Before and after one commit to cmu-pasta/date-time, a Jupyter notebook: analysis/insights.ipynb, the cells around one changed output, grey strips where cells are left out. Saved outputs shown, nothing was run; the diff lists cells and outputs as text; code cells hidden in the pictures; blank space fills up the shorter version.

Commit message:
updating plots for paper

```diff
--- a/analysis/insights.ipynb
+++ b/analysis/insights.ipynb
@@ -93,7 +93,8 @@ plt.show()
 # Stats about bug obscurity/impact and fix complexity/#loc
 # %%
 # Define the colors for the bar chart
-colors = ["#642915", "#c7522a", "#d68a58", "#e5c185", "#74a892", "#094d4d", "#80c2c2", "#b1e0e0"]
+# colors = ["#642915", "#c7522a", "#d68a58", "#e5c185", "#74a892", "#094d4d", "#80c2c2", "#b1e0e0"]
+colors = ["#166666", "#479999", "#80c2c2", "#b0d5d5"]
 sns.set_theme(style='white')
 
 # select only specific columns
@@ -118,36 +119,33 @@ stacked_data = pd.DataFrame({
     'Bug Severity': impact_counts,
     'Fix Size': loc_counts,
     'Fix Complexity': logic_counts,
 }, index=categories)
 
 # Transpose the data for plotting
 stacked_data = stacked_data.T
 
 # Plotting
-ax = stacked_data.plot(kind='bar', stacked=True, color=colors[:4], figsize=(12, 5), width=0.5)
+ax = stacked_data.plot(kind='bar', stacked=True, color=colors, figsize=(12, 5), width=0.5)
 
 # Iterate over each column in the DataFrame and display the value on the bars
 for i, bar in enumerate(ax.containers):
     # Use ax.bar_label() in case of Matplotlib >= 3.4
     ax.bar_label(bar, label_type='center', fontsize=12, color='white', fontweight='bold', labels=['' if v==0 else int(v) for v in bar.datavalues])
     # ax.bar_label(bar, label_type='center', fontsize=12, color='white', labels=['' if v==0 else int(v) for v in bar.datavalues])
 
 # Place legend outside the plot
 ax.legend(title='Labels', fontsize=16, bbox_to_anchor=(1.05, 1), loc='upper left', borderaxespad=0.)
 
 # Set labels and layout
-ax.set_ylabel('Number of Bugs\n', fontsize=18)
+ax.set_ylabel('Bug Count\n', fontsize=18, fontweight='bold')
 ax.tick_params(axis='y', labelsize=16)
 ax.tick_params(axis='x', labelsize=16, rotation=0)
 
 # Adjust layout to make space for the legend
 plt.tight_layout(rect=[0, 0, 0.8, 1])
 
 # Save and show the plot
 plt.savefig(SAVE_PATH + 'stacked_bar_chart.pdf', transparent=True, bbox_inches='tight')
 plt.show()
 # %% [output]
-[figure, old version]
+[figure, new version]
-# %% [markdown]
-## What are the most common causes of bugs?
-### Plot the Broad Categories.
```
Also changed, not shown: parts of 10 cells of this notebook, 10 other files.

************

> [Exercise details]:
Reproduce each line in the listing above that mentions the string "analysis".

> [Expected answer]:
Before and after one commit to cmu-pasta/date-time, a Jupyter notebook: analysis/insights.ipynb, the cells around one changed output, grey strips where cells are left out. Saved outputs shown, nothing was run; the diff lists cells and outputs as text; code cells hidden in the pictures; blank space fills up the shorter version.
--- a/analysis/insights.ipynb
+++ b/analysis/insights.ipynb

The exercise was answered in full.